(Beginning of Entries shown)

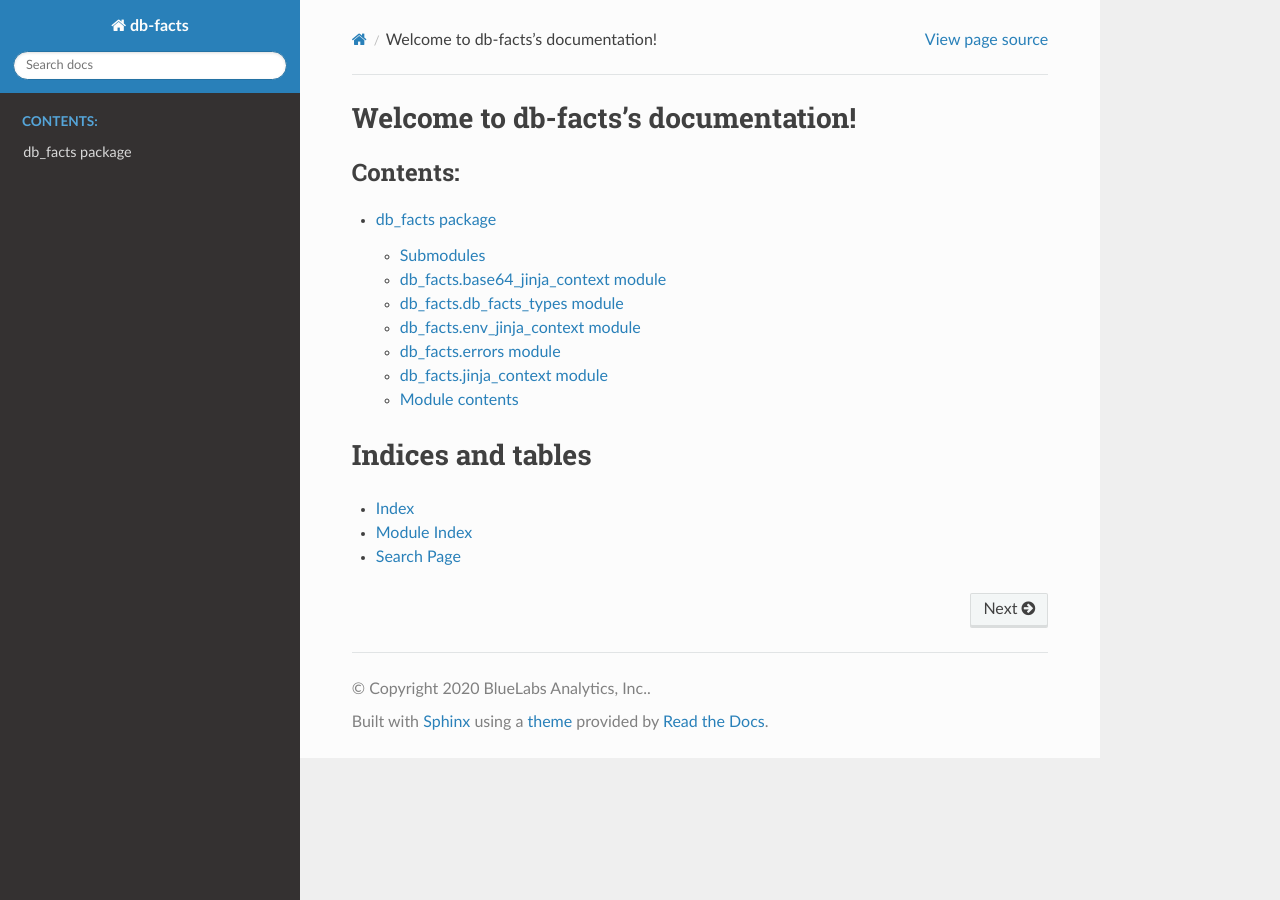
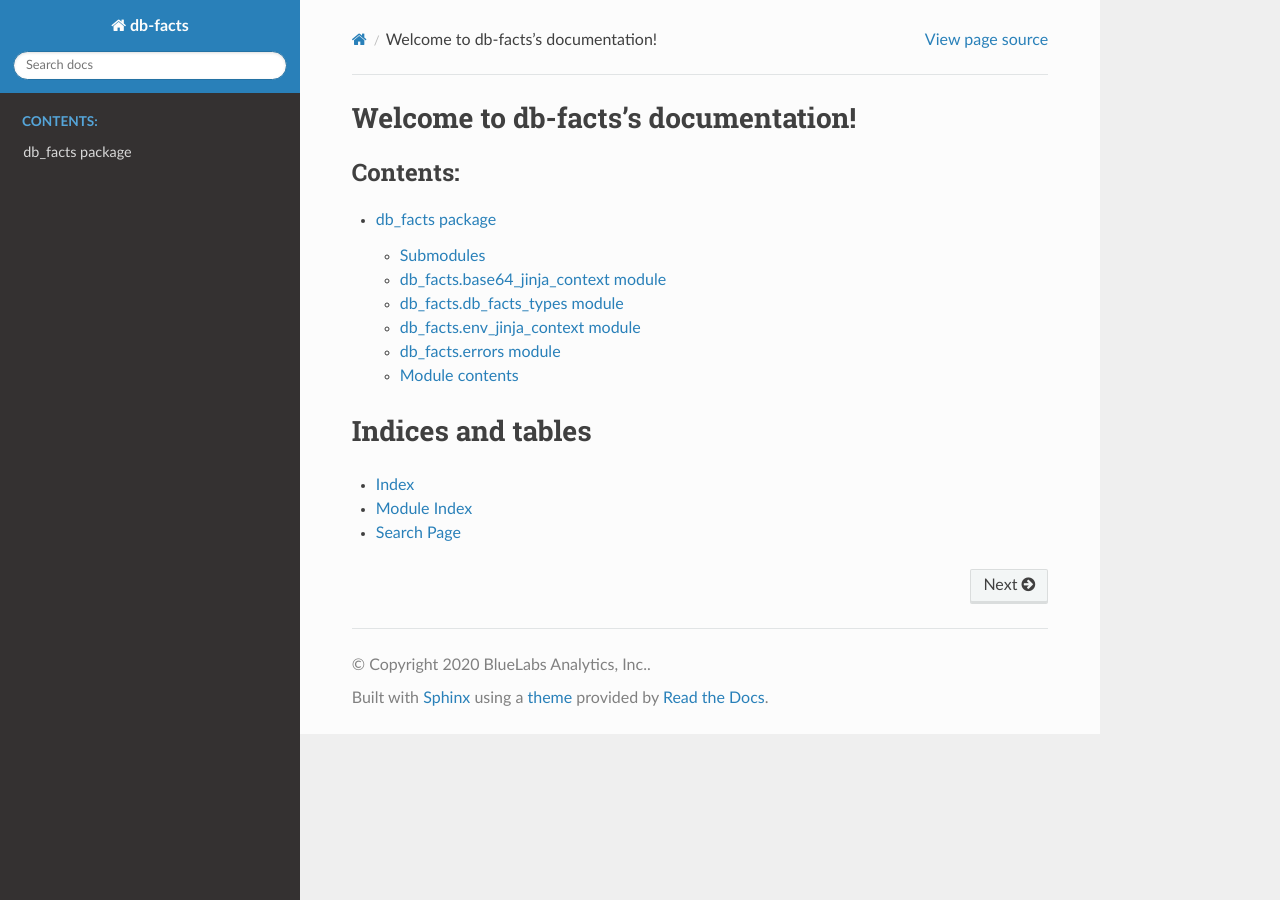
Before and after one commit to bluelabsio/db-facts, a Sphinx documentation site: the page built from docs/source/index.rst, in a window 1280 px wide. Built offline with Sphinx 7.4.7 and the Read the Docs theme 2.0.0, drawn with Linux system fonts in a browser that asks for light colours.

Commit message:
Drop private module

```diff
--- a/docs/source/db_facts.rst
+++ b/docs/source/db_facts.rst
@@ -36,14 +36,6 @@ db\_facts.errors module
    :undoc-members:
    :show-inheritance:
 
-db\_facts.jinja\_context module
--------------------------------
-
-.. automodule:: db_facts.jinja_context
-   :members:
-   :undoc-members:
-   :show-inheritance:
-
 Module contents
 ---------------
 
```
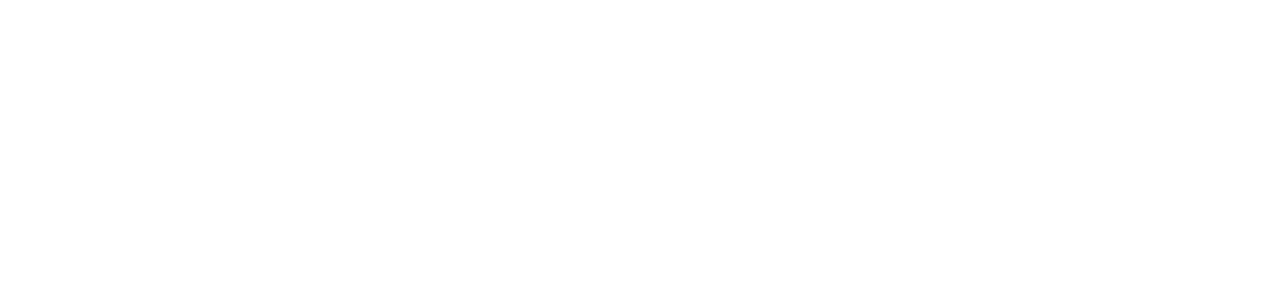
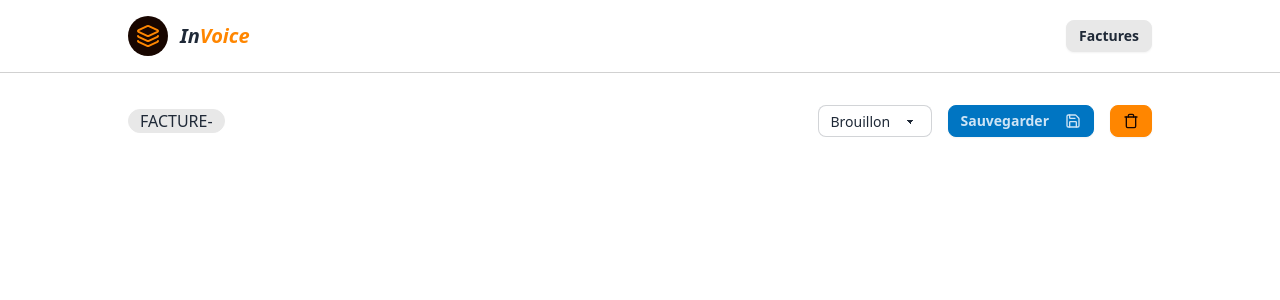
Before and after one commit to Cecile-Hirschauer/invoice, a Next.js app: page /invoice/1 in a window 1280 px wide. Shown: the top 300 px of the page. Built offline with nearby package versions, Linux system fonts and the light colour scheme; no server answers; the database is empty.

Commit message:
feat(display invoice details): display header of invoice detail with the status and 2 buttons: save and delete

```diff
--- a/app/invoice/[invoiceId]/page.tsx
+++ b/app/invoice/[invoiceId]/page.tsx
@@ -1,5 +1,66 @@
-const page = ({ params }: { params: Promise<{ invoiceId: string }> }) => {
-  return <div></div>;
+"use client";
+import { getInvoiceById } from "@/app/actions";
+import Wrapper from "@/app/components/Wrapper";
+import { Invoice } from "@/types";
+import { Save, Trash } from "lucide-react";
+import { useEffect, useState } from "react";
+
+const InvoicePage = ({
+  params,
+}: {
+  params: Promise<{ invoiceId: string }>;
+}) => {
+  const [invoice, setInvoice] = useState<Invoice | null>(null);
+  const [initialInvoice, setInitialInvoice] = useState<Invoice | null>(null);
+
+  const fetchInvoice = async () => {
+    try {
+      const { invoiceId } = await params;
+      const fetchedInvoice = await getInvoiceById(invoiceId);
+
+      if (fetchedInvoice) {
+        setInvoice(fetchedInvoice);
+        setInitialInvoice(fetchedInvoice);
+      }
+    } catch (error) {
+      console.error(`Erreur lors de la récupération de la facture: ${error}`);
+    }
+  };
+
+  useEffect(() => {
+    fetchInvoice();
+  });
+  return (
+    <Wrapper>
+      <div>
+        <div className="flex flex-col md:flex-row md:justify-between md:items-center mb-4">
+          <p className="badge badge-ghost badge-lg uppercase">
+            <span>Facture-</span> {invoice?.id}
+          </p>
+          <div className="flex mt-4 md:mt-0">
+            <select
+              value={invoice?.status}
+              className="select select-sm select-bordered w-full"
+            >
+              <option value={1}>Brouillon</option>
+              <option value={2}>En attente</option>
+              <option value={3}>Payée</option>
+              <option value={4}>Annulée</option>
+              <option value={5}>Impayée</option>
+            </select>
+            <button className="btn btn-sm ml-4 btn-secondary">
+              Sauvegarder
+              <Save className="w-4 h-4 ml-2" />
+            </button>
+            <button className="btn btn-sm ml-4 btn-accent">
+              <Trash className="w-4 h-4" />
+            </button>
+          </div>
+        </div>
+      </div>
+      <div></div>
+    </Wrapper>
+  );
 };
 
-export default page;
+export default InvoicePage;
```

(End of Entries shown)

> **Task**:
Find the word "select" in the data and show each line that holds it.

> **Reply**:
+            <select
+              className="select select-sm select-bordered w-full"
+            </select>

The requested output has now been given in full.